`Just talking about politics` can be seen as a relatively insignificant form of political participation but the context of this project recognises that when discussion turns ‘political’ citizens are taking risks – of entering into conflict, of revealing aspects of their beliefs and identity that open up differences from others, and of engaging emotion in a way that makes them vulnerable in social settings. This project aims to begin to understand whether and how perceived and experienced risk is a barrier to individuals’ participation; and to understand how different individuals have different attitudes to the risk of social and political conflict. The work will contribute to the development of and standard setting in focus group research, especially the use of extended focus groups for research on sensitive issues, and the detailed analysis of audio and video data using computer technology. The project will run from September 2005-September 2008 and the research will be carried out in Oxford, Paris and Brussels. The work builds on advanced techniques of focus group conduct and data analysis developed by Duchesne and colleagues at CEVIPOF, Paris. Funding for the project is held jointly by CEVIPOF, Paris, University of Louvain and the Department of Politics and International Relations, University of Oxford.

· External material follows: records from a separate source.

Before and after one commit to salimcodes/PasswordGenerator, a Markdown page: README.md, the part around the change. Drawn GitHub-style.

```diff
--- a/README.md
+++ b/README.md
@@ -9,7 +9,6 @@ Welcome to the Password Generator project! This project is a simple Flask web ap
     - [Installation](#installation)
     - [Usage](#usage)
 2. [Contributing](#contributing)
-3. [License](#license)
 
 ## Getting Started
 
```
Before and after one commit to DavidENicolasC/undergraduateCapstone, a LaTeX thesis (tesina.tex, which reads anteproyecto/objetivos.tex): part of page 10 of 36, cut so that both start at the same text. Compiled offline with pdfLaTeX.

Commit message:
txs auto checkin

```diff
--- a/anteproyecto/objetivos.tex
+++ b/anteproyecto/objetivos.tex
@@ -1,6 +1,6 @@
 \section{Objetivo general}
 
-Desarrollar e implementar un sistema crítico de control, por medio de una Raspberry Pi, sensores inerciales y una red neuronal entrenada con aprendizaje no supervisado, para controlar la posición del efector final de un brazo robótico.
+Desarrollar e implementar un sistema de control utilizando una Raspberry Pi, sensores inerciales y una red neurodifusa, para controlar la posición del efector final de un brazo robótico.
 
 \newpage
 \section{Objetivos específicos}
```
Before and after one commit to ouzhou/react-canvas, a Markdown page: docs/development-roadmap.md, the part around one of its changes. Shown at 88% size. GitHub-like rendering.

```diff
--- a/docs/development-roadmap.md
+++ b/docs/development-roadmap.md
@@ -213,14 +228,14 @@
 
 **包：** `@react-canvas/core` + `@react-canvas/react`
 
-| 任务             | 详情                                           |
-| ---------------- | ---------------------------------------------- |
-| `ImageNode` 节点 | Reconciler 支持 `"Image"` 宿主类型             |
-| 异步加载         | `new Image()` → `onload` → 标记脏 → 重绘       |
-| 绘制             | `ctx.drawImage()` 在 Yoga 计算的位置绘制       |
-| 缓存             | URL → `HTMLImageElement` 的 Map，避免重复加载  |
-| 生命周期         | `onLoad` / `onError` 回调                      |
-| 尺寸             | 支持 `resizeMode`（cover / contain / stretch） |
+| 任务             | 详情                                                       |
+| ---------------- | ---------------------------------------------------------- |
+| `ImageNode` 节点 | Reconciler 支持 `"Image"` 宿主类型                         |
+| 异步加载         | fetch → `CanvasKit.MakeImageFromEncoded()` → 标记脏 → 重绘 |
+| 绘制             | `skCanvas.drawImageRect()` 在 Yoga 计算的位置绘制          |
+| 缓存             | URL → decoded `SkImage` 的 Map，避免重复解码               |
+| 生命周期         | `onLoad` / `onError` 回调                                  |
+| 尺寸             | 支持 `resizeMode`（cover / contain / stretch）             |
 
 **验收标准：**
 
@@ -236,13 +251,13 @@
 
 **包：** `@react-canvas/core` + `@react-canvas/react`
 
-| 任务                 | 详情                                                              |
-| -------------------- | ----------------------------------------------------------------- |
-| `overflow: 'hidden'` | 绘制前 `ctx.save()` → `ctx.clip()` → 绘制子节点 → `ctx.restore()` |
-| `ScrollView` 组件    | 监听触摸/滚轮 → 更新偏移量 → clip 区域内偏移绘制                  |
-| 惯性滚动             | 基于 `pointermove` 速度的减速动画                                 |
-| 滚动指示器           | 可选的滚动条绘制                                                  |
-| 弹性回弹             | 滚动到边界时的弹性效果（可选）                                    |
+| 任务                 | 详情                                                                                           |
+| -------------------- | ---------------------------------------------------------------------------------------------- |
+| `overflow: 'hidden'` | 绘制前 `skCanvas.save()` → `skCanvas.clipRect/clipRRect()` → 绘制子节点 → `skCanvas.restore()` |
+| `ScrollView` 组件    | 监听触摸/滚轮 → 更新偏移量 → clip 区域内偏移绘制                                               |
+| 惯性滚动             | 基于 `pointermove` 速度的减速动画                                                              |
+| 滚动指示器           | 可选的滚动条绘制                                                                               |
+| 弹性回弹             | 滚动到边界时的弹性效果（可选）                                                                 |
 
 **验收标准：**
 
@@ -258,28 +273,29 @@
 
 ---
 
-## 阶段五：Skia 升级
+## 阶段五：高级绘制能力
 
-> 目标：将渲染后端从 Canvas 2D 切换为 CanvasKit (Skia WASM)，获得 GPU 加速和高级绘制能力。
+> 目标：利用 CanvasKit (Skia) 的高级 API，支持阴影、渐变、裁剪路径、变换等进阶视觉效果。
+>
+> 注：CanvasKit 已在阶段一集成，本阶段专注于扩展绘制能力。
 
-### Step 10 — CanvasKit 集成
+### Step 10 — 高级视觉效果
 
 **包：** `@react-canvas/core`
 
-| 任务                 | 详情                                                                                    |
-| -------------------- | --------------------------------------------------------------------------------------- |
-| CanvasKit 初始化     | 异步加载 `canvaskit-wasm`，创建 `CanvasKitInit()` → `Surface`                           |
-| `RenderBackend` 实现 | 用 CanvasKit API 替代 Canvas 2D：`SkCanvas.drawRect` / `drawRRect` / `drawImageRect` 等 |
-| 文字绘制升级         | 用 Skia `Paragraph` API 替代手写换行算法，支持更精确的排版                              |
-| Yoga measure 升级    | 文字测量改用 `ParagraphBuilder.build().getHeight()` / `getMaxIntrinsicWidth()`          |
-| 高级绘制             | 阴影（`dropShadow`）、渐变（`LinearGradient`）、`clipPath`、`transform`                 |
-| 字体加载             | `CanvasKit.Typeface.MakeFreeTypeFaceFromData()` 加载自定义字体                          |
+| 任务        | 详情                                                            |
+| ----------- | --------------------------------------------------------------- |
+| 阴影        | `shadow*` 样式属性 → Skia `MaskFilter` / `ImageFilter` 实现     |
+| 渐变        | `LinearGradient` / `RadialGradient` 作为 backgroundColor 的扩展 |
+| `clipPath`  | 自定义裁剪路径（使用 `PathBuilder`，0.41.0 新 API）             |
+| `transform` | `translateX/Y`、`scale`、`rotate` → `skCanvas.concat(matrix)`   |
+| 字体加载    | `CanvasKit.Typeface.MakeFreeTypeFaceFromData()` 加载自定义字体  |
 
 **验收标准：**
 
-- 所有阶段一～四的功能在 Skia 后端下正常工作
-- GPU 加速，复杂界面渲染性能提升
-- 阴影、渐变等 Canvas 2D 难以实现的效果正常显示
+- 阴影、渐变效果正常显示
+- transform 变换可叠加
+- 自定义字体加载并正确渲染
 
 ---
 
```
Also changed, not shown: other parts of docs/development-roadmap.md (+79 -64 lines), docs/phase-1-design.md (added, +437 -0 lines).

The project is located within the European Research Group: European Democracies, a meeting point for scholars in Oxford and at Sciences Po in France, who work on the comparative analysis of the evolution of European democratic systems. To this end, the ERG coordinates various research projects , seminars and workshops by members of the partner institutions involved in the Group. The partners involved in the ERG are: the Department of Politics and International Relations and the Department of Sociology of the University of Oxford, the Centre Nationale de la Recherche Scientifique (CNRS), the Fondation Nationale des Sciences Politiques (FNSP) and the Maison Française d`Oxford. You can find out more about the ERG and the ‘How Discussion becomes Political’ project by visiting the European Research Group website.